The SEC claimed that as evidence of this "elaborate Hoax," Lunn additionally portrayed the fictitious Dresdner Financial as a company with connections to Dresdner Bank, a legitimate German bank.
The complaint alleged that the defendants promised investors a 100% guaranteed rate of return with the potential for greater earnings. For instance, the fake Dresdner .44 Magnum Leveraged Financing Program would allegedly pay out $2 million just two weeks after receipt of a $44,000 investment. After the specified time period had passed without a $2 million return, as promised, the defendants allegedly claimed the delays were due to various holds placed by banks or the government.
The SEC determined that instead of investing the funds as promised, Lunn made cash withdrawals, at one point claiming to have withdrawn $1 million-worth of investments to pay "Robert Perello," a one-eyed man who supposedly founded Dresden Financial.
Lunn, according to the SEC withdrew another $3 million to pay for marketers—including Bishop and Curry—as well as Las Vegas call girls and to one investor in a Ponzi scheme-like payment.
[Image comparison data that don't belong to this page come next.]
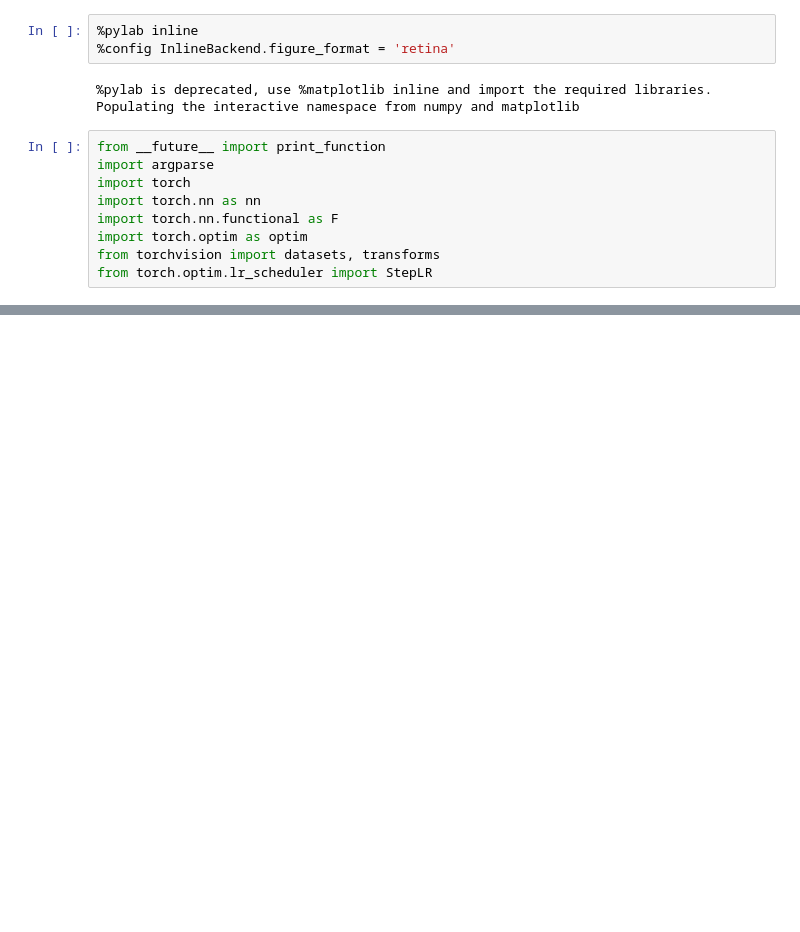
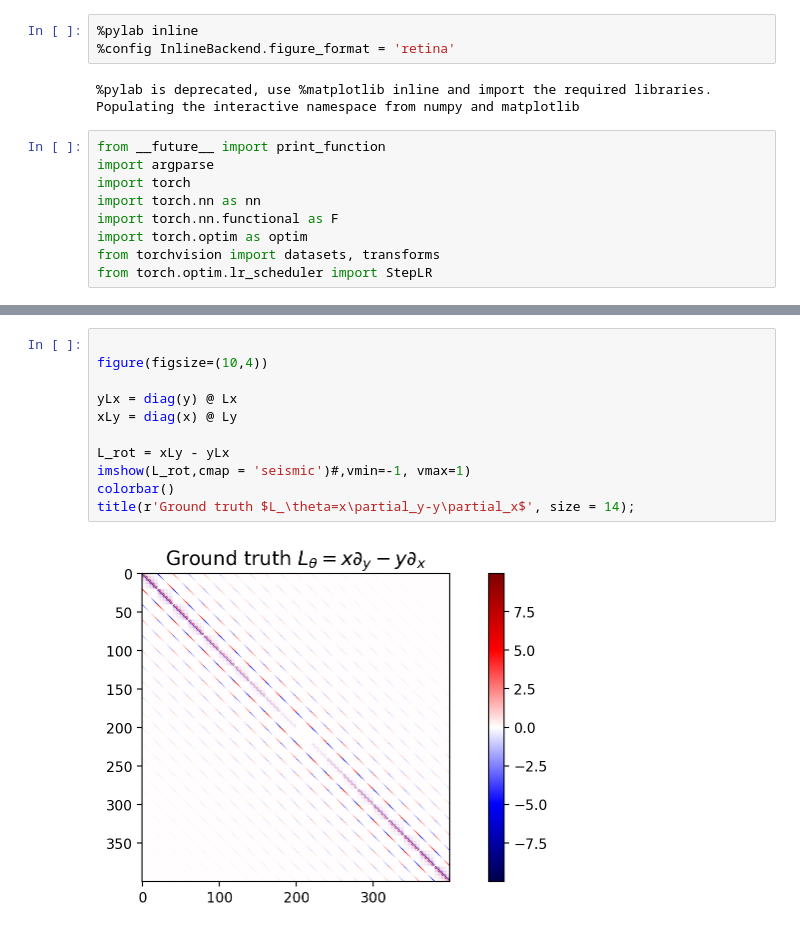
Before and after one commit to alizma/symmetry_learning, a Jupyter notebook: ode_rotation_discover.ipynb, the cells around one changed output, grey strips where cells are left out. Saved outputs shown, nothing was run; the diff lists cells and outputs as text; blank space fills up the shorter version.

```diff
--- a/ode_rotation_discover.ipynb
+++ b/ode_rotation_discover.ipynb
@@ -94,0 +130,13 @@ colorbar()
+# %%
+
+figure(figsize=(10,4))
+
+yLx = diag(y) @ Lx
+xLy = diag(x) @ Ly
+
+L_rot = xLy - yLx
+imshow(L_rot,cmap = 'seismic')#,vmin=-1, vmax=1)
+colorbar()
+title(r'Ground truth $L_\theta=x\partial_y-y\partial_x$', size = 14);
+# %% [output]
+[figure, added]
```
Also changed, not shown: parts of 18 cells of this notebook.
Lunn claimed he paid the Vegas women at least $848,500 so they could achieve "a better type of life."
Though according to the SEC, Lunn admitted in sworn testimony that the scheme "was a con, basically," and conceded he did not invest funds as promised and did not return funds to non-favored investors, Lunn allegedly stated that "Robert Perello" had forced Lunn's involvement in the scheme and allegedly threatened to kill Lunn's family if he did not comply.
Lunn also testified as to the reason behind the name of the Dresdner leveraged financing program, saying: "when people found out they’d been ripped off, they would buy a .44 Magnum and shoot themselves in the head."
To date, the SEC has not located nor identified any individuals matching Perello's description.